> [Instructions to follow] List all lines of the data that include the string "HangingObject".

(Listed records begins)

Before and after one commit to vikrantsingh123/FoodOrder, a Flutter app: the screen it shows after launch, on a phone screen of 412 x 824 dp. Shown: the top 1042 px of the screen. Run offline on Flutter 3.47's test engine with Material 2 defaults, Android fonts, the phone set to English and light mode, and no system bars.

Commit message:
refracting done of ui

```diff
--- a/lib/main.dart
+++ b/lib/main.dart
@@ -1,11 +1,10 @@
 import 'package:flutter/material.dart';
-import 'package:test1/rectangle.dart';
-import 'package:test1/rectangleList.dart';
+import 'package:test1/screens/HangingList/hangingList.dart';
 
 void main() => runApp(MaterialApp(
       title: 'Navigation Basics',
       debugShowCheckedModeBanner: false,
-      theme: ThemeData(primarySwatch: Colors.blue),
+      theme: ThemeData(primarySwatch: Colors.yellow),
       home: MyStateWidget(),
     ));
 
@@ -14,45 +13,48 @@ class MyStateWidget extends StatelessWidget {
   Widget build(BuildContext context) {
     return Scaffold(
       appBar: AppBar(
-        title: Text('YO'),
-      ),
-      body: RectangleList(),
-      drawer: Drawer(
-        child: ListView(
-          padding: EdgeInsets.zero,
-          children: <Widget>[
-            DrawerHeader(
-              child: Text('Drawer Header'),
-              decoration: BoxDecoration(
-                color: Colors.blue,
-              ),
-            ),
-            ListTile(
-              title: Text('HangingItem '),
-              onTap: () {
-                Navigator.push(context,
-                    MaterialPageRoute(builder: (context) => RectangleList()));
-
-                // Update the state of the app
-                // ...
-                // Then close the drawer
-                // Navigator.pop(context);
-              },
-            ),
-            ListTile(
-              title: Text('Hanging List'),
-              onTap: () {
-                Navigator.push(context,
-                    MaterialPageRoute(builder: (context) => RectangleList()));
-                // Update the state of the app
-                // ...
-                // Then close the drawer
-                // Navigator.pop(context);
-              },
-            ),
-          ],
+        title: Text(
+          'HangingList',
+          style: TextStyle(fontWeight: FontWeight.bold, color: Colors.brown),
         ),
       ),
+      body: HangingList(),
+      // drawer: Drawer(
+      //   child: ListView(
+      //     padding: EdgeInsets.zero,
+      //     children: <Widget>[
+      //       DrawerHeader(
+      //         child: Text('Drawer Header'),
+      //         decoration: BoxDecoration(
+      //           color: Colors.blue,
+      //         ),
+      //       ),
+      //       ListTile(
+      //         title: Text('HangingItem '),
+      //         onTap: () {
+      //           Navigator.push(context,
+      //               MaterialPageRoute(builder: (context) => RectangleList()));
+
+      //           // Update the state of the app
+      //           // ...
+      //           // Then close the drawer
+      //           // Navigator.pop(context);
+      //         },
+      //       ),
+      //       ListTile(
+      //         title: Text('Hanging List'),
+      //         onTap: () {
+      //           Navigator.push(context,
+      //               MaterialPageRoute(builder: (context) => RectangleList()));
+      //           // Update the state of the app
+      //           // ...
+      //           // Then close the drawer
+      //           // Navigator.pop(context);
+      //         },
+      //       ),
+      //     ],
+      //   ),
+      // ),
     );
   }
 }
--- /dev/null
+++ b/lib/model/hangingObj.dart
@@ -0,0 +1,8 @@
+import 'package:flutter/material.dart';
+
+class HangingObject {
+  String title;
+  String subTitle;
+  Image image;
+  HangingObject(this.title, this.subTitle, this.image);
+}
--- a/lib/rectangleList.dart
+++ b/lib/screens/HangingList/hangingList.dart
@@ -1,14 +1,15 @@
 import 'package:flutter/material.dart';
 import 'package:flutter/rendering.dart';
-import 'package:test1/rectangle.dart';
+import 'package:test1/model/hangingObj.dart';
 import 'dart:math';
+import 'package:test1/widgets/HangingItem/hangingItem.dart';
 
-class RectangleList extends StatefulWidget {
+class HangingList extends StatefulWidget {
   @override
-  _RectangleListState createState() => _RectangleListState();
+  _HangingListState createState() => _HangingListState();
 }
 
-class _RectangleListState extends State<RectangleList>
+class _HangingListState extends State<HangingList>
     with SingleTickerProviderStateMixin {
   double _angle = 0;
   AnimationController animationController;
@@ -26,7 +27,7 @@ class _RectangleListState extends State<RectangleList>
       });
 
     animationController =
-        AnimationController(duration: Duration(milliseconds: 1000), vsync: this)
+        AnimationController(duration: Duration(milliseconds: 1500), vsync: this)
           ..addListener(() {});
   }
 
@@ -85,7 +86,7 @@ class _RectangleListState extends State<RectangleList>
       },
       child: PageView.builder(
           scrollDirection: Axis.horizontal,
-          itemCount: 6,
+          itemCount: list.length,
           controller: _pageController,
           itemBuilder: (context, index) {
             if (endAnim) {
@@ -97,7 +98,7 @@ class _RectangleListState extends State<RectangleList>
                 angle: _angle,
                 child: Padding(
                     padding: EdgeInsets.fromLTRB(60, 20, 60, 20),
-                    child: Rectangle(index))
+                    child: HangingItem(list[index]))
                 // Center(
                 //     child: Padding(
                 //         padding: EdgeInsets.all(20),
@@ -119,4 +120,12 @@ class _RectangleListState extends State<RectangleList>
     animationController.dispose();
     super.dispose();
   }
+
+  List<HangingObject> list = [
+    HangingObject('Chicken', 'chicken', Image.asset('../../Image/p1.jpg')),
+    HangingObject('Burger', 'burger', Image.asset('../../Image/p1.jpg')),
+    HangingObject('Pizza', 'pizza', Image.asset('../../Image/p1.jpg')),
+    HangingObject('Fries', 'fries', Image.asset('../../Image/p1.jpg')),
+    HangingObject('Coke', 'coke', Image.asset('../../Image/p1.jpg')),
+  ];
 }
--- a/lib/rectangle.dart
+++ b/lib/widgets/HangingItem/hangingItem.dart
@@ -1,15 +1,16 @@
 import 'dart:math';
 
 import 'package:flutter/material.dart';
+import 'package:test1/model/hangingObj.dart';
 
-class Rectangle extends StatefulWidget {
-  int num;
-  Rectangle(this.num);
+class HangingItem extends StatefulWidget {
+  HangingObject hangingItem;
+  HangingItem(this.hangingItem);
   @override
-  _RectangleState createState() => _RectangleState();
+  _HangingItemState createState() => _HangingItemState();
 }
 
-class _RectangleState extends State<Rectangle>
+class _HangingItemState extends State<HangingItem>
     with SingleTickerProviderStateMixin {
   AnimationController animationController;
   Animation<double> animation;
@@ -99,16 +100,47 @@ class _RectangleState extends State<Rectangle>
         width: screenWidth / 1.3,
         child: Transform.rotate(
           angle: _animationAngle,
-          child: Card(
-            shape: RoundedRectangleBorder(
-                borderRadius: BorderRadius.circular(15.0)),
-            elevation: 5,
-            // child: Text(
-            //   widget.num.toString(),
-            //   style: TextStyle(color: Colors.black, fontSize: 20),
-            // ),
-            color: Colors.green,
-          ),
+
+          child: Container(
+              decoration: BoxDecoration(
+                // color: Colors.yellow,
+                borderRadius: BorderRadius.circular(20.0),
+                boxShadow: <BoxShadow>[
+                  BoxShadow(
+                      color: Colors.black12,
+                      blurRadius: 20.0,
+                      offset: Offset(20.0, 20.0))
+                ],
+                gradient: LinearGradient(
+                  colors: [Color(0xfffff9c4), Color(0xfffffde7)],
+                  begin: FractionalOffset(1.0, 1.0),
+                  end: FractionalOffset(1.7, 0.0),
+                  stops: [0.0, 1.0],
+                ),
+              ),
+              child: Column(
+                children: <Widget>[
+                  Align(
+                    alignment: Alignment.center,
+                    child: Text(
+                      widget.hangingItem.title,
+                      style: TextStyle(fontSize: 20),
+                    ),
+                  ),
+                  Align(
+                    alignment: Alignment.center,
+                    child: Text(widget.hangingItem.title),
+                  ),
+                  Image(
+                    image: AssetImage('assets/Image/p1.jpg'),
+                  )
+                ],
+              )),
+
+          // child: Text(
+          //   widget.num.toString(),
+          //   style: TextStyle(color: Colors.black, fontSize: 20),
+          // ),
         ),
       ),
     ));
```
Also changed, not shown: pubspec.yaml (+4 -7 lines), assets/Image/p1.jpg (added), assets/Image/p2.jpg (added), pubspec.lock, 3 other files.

(Listed records ends)
(Listed records begins)

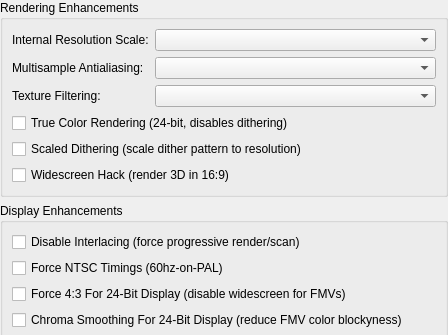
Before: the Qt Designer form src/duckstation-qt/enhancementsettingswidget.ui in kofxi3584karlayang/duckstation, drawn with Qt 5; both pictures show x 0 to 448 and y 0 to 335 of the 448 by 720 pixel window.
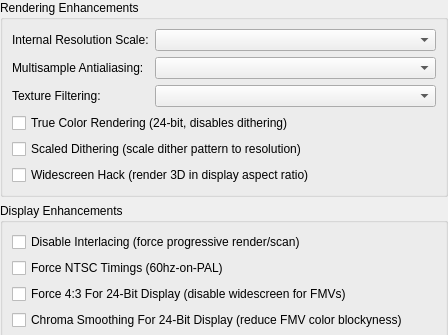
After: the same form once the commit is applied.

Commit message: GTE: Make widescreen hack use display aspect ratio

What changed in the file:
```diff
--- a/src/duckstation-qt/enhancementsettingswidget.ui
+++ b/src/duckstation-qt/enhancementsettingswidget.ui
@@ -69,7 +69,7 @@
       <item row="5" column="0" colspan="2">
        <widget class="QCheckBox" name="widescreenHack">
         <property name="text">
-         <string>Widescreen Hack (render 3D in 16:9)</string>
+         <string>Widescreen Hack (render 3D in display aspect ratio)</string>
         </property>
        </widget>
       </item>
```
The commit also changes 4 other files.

(Listed records ends)
(Listed records begins)

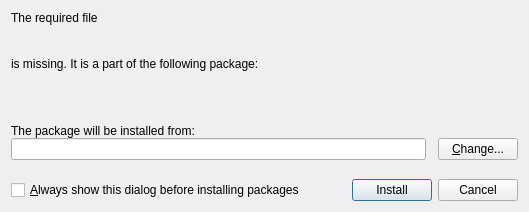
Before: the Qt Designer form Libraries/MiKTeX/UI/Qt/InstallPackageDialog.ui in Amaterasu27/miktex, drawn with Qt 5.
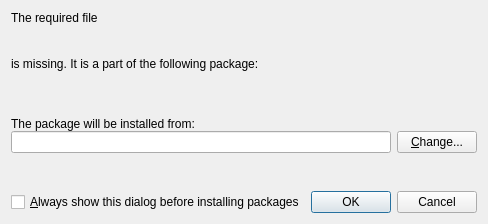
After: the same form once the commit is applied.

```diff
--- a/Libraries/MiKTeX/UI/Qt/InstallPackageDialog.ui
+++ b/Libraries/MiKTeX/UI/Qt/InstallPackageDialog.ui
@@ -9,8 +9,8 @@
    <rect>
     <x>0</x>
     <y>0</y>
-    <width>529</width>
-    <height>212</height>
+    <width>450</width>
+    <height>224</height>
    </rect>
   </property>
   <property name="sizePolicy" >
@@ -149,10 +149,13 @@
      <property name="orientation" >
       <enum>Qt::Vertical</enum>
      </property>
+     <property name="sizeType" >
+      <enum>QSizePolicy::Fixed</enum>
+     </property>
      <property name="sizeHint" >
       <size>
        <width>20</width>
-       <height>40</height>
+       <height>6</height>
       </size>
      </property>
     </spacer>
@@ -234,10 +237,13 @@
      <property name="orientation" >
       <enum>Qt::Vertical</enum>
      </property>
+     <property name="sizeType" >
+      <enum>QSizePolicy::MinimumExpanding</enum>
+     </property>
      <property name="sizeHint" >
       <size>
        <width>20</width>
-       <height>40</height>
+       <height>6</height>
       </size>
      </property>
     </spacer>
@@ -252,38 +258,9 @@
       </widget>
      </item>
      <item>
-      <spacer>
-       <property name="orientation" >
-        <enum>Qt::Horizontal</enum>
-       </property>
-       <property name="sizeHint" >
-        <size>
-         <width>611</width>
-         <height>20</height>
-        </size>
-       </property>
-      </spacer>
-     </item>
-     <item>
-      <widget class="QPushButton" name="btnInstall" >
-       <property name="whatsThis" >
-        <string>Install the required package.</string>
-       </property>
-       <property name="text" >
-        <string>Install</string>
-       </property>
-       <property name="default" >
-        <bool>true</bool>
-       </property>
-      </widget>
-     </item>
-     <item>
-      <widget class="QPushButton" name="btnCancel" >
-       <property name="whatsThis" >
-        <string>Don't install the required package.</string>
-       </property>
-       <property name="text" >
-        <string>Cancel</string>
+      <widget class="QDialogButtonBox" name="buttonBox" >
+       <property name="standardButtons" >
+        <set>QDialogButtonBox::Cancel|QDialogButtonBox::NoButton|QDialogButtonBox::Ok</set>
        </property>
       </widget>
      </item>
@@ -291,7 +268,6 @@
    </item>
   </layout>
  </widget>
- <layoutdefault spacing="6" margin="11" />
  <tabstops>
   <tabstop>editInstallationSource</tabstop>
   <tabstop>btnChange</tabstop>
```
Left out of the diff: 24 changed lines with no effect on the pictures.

(Listed records ends)

> [Answer to the exercise]
+class HangingObject {
+  HangingObject(this.title, this.subTitle, this.image);
+  List<HangingObject> list = [
+    HangingObject('Chicken', 'chicken', Image.asset('../../Image/p1.jpg')),
+    HangingObject('Burger', 'burger', Image.asset('../../Image/p1.jpg')),
+    HangingObject('Pizza', 'pizza', Image.asset('../../Image/p1.jpg')),
+    HangingObject('Fries', 'fries', Image.asset('../../Image/p1.jpg')),
+    HangingObject('Coke', 'coke', Image.asset('../../Image/p1.jpg')),
+  HangingObject hangingItem;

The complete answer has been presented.